On 7 April 2017 multiple web sites reported that President Trump owned stock in defense contractor Raytheon (RTN), thereby standing to personally profit from a U.S. military action strike he ordered that had launched some 59 Tomahawk missiles at a Syrian air base the previous day. (Those missiles have an estimated replacement cost of $60 million.)
The headline in one of the more prominent articles of that nature held that “Trump owns stock in the Tomahawk missiles he used in Syria,” although the body of the article only averred that Trump had once owned stock in Raytheon:
In other words Trump just set a bunch of Tomahawk missiles on fire which, according to a recent Defense Department report, may have been worth as much as $93.8 million in total. Why would he do this? Well, he does own shares of stock in the company that makes the Tomahawks.

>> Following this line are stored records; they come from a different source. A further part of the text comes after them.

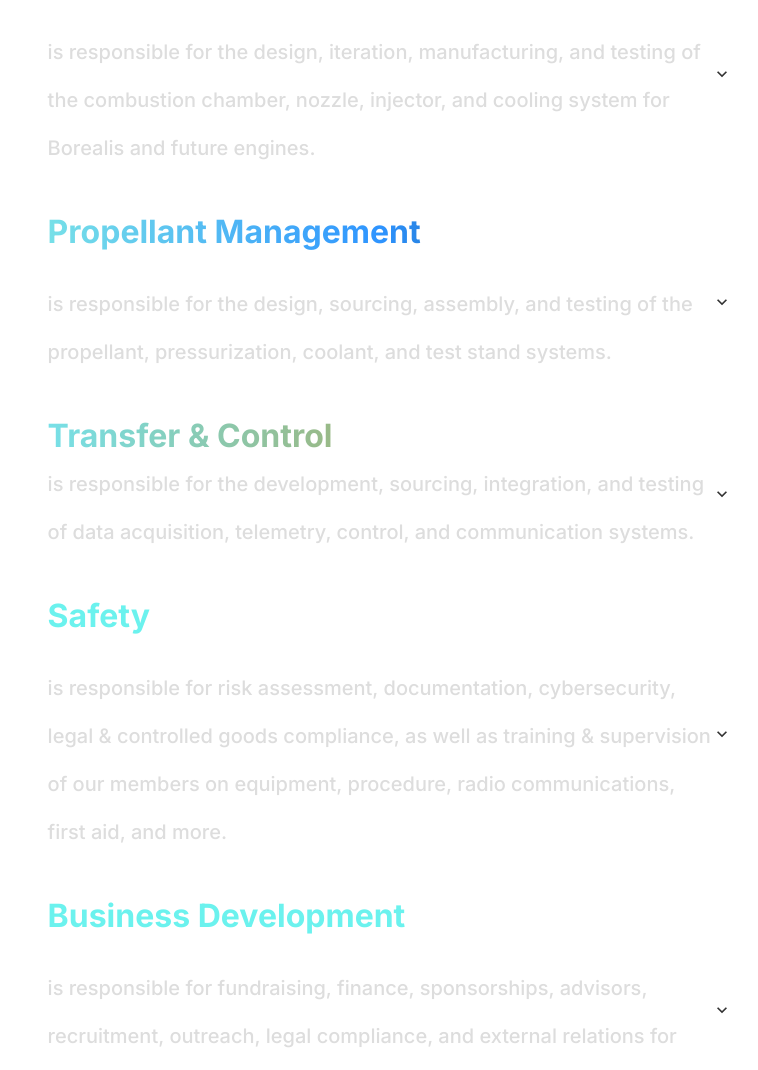
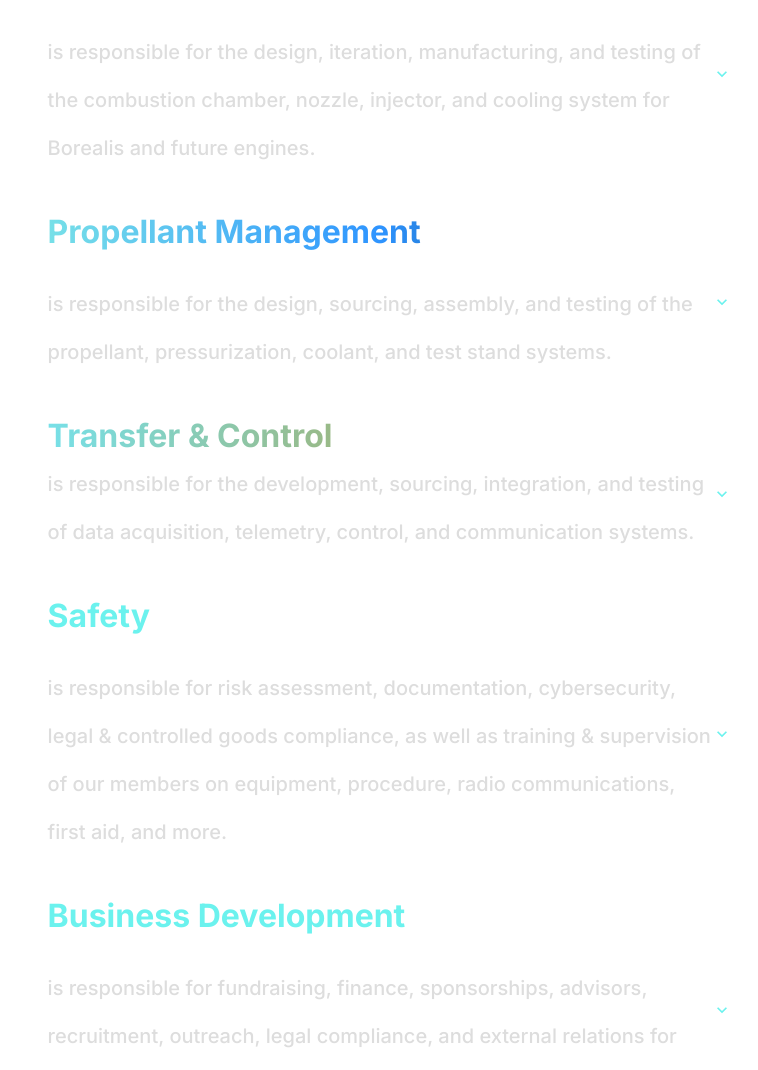
Before and after one commit to ryepropgroup/mach-website, a Next.js app: page /mach-website/team in a window 1280 px wide. Shown: the part 1930-3000 px from the top of the page, without its empty margins (250-1008 px from the left). Built offline with nearby package versions, Linux system fonts and the light colour scheme.

Commit message:
fix: make arrows teal

```diff
--- a/src/pages/team.tsx
+++ b/src/pages/team.tsx
@@ -96,7 +96,7 @@ export default function Team() {
                     cooling system for Borealis and future engines.
                   </Text>
                 </Box>
-                <AccordionIcon />
+                <AccordionIcon color="teal.300" />
               </AccordionButton>
               <AccordionPanel>
                 <Text {...teamDetailsStyle}>
@@ -138,7 +138,7 @@ export default function Team() {
                     stand systems.
                   </Text>
                 </Box>
-                <AccordionIcon />
+                <AccordionIcon color="teal.300" />
               </AccordionButton>
               <AccordionPanel>
                 <Text {...teamDetailsStyle}>
@@ -185,7 +185,7 @@ export default function Team() {
                     communication systems.
                   </Text>
                 </Box>
-                <AccordionIcon />
+                <AccordionIcon color="teal.300" />
               </AccordionButton>
               <AccordionPanel>
                 <Text {...teamDetailsStyle}>
@@ -234,7 +234,7 @@ export default function Team() {
                     procedure, radio communications, first aid, and more.
                   </Text>
                 </Box>
-                <AccordionIcon />
+                <AccordionIcon color="teal.300" />
               </AccordionButton>
               <AccordionPanel>
                 <Text {...teamDetailsStyle}>
@@ -278,7 +278,7 @@ export default function Team() {
                     external relations for the team.
                   </Text>
                 </Box>
-                <AccordionIcon />
+                <AccordionIcon color="teal.300" />
               </AccordionButton>
               <AccordionPanel>
                 <Text {...teamDetailsStyle}>
```
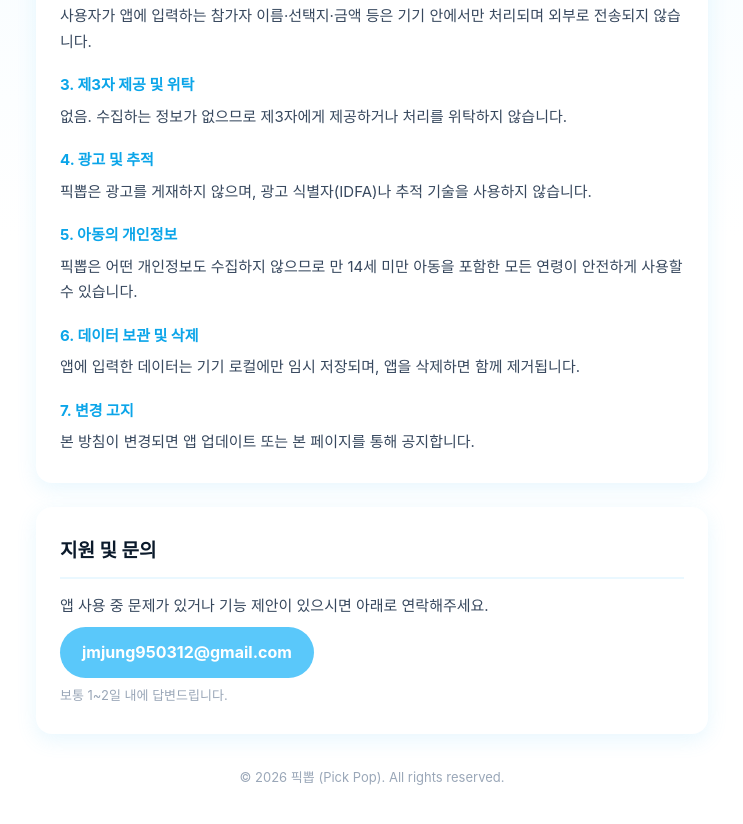
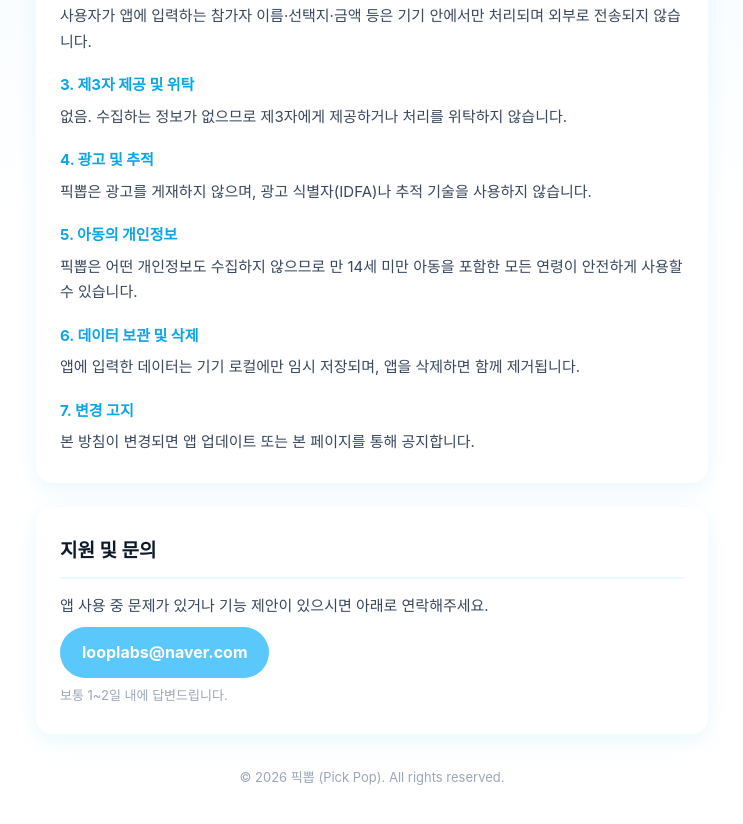
Before and after one commit to jmjung950312-cmd/pickpop-privacy, a plain HTML site: page index.html in a window 1280 px wide. Shown: the part 712-1536 px from the top of the page, without its empty margins (268-1011 px from the left). Drawn offline with Linux system fonts and the light colour scheme.

Commit message:
문의 이메일을 회사 주소(looplabs@naver.com)로 변경
개인 지메일이 앱 개인정보처리방침 공개 페이지에 노출돼 있었다. 회사 메일로 통일한다.

```diff
--- a/index.html
+++ b/index.html
@@ -100,7 +100,7 @@
     <div class="card">
       <h2>지원 및 문의</h2>
       <p>앱 사용 중 문제가 있거나 기능 제안이 있으시면 아래로 연락해주세요.</p>
-      <a class="mail" href="mailto:jmjung950312@gmail.com">jmjung950312@gmail.com</a>
+      <a class="mail" href="mailto:looplabs@naver.com">looplabs@naver.com</a>
       <p class="meta">보통 1~2일 내에 답변드립니다.</p>
     </div>
 
```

Tomahawk missiles are manufactured by Raytheon Inc., and according to [a] report from Business Insider, Donald Trump owned stock in Raytheon up through at least the start of the presidential election cycle. There is no record that he subsequently sold that stock.
Cited at least two links away from that article was a 15 July 2015 Federal Election Committee (FEC) document disclosing then-candidate Donald Trump’s financial holdings prior to his election. Page 37 of that 2015 disclosure report listed Raytheon as one of Trump’s assorted smaller holdings in 2015:
Line 23 of that July 2015 form also disclosed that that portion of Donald Trump’s portfolio had a value of between $1,001 and $15,000 and brought him $201 or less in income:
Newer FEC disclosure forms for President Trump are available, including a similar May 2016 report:
If the stated holdings are accurate, it doesn’t appear that President Trump stood to directly gain much, in anything (especially relative to his extant wealth), from Raytheon’s market gain following the Syrian attack. According to MarketWatch, several other defense stocks also experienced modest bumps in their value immediately after the event:
Raytheon RTN, +0.25% the maker of the Tomahawk missiles that were used in the attack, was last up 0.8%, after jumping more than 3% in the premarket to lead S&P 500 gainers. Another defense stock, Lockheed Martin Corp. LMT, +0.28% rose 0.9%. L3 Technologies Inc. LLL, +1.78% gained 1.4% and Harris Corp. HRS, +0.62% was up 0.9%. General Dynamics Corp. was up 0.8% and Northrop Grumman Corp. NOC, +0.90% was up 0.7%.
A critical long-form piece published by the Atlantic examined President Trump’s putative financial conflicts of interest in depth but did not mention Raytheon.
Rumors that Donald Trump stood to profit off Raytheon stock due to the Syrian missile strike of 7 April 2017 were not the first of their kind. In November 2016, then-President Elect Trump was rumored to be profiting off Energy Transfer Partners’s (ETP) Dakota Access Pipeline (completion of which he green-lighted as president), and in December 2016 he was said to hold stock in Carrier (with whom he had just negotiated a pre-inaugural deal). Trump spokesperson Hope Hicks asserted the President Elect sold off his minor stakes in ETP in mid-2016, and Trump’s 2016 Personal Financial Disclosure did not include a listing for stock in United Technologies (Carrier’s parent corporation).
The White House has not responded to our request for comment on President Trump’s defense stock holdings.